Exercise brief
Pull out every line in the data that has the string "QHBoxLayout" in it.

Excerpts from a dataset:
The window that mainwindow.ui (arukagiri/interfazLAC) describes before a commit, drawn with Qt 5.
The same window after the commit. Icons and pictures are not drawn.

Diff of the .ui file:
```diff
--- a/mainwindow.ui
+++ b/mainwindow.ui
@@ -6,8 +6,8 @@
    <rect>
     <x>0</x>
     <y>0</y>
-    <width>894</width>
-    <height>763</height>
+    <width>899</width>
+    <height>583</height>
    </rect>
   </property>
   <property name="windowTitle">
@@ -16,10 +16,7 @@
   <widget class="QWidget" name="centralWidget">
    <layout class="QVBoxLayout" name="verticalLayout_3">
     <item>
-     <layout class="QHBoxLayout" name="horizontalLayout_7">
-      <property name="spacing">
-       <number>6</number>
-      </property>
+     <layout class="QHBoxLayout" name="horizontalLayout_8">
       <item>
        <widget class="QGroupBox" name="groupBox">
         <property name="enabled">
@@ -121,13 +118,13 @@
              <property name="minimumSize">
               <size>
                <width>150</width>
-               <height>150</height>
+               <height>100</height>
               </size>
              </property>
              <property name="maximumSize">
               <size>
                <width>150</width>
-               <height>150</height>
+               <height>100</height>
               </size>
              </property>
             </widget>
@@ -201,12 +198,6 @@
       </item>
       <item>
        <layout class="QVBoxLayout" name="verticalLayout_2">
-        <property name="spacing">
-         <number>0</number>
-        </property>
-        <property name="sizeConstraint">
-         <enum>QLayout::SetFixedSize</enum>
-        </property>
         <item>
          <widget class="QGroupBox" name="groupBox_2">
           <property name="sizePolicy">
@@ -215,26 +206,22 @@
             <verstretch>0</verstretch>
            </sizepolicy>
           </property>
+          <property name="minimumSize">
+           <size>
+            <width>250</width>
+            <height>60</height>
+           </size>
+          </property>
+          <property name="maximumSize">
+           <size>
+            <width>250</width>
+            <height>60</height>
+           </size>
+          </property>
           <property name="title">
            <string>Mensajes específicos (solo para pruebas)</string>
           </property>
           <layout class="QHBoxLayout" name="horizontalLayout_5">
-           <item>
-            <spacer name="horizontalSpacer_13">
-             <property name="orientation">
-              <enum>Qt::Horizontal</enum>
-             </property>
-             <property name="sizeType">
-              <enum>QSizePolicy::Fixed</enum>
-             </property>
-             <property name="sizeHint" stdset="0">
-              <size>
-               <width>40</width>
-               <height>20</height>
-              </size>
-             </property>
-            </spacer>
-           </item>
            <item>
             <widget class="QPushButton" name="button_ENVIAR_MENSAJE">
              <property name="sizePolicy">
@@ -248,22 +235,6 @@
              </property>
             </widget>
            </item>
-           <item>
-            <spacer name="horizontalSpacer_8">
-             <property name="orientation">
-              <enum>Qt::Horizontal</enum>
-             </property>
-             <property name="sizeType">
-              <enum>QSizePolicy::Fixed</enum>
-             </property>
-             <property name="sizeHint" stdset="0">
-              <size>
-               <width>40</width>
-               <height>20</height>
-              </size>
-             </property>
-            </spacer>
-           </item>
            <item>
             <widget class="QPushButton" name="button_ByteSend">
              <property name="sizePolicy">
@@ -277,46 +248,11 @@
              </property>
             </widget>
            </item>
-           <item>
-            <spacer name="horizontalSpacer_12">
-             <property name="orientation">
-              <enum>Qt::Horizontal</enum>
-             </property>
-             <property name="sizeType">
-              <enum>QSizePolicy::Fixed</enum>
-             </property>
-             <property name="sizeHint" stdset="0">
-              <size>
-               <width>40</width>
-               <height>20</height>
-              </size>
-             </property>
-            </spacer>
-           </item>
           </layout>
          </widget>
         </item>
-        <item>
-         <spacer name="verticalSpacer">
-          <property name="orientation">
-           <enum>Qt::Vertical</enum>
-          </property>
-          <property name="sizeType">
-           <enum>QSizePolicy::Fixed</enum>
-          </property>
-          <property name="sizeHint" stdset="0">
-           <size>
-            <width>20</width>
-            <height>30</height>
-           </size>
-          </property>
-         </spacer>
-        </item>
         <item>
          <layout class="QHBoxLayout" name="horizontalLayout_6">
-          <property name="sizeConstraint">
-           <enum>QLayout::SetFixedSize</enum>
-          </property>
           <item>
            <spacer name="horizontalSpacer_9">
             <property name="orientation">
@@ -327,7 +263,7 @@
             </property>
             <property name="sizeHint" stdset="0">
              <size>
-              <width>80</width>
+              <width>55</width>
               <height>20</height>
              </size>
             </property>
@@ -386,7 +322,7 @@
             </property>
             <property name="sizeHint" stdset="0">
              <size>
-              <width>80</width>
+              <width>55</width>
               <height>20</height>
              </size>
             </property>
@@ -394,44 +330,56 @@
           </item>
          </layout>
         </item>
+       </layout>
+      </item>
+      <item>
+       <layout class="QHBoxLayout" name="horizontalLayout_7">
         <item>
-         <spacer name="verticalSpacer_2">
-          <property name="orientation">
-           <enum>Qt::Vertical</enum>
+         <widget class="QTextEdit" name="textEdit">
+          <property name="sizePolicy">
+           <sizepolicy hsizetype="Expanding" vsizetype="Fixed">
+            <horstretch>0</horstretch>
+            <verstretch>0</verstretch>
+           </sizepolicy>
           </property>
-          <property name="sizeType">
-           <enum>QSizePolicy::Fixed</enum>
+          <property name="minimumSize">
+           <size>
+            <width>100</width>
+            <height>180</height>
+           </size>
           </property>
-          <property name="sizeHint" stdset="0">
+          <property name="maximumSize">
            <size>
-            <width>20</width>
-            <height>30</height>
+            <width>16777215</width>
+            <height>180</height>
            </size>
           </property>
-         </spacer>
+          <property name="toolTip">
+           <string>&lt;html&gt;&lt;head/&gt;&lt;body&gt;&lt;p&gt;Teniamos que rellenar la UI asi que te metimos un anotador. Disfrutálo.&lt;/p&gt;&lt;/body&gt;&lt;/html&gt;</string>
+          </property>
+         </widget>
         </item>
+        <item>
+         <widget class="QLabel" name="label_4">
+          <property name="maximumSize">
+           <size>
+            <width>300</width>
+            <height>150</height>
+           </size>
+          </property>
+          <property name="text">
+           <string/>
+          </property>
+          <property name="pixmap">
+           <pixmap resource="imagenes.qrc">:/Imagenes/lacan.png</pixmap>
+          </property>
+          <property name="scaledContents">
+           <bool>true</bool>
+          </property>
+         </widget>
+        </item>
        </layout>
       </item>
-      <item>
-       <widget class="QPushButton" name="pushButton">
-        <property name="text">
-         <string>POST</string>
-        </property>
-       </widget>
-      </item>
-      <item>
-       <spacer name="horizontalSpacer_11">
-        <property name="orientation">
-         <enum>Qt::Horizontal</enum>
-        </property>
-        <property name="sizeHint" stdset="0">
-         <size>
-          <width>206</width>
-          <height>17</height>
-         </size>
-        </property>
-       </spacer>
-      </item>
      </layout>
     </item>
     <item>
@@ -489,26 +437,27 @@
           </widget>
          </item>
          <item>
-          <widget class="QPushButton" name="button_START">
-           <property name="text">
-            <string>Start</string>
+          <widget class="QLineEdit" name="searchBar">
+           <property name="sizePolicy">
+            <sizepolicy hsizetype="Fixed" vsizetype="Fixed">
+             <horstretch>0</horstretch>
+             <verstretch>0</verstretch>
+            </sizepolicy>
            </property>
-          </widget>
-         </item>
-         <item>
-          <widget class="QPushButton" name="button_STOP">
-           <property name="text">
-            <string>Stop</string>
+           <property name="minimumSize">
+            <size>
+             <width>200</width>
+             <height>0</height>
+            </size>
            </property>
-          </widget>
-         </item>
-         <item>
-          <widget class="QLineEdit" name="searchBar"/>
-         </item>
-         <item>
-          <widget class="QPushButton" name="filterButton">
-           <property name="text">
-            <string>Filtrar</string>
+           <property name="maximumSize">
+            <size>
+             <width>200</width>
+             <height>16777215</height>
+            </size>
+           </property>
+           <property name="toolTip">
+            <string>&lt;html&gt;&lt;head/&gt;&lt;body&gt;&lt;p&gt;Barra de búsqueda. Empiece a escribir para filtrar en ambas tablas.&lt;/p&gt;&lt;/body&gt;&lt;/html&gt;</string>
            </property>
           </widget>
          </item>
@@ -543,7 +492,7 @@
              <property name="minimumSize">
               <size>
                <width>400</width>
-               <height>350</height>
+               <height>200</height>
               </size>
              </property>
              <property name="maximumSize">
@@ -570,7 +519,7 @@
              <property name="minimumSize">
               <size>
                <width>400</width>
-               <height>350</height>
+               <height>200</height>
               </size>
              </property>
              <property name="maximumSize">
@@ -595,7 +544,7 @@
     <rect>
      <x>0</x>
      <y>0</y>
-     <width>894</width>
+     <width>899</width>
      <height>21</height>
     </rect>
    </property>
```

Response to this task
-     <layout class="QHBoxLayout" name="horizontalLayout_7">
+     <layout class="QHBoxLayout" name="horizontalLayout_8">
           <layout class="QHBoxLayout" name="horizontalLayout_5">
          <layout class="QHBoxLayout" name="horizontalLayout_6">
+       <layout class="QHBoxLayout" name="horizontalLayout_7">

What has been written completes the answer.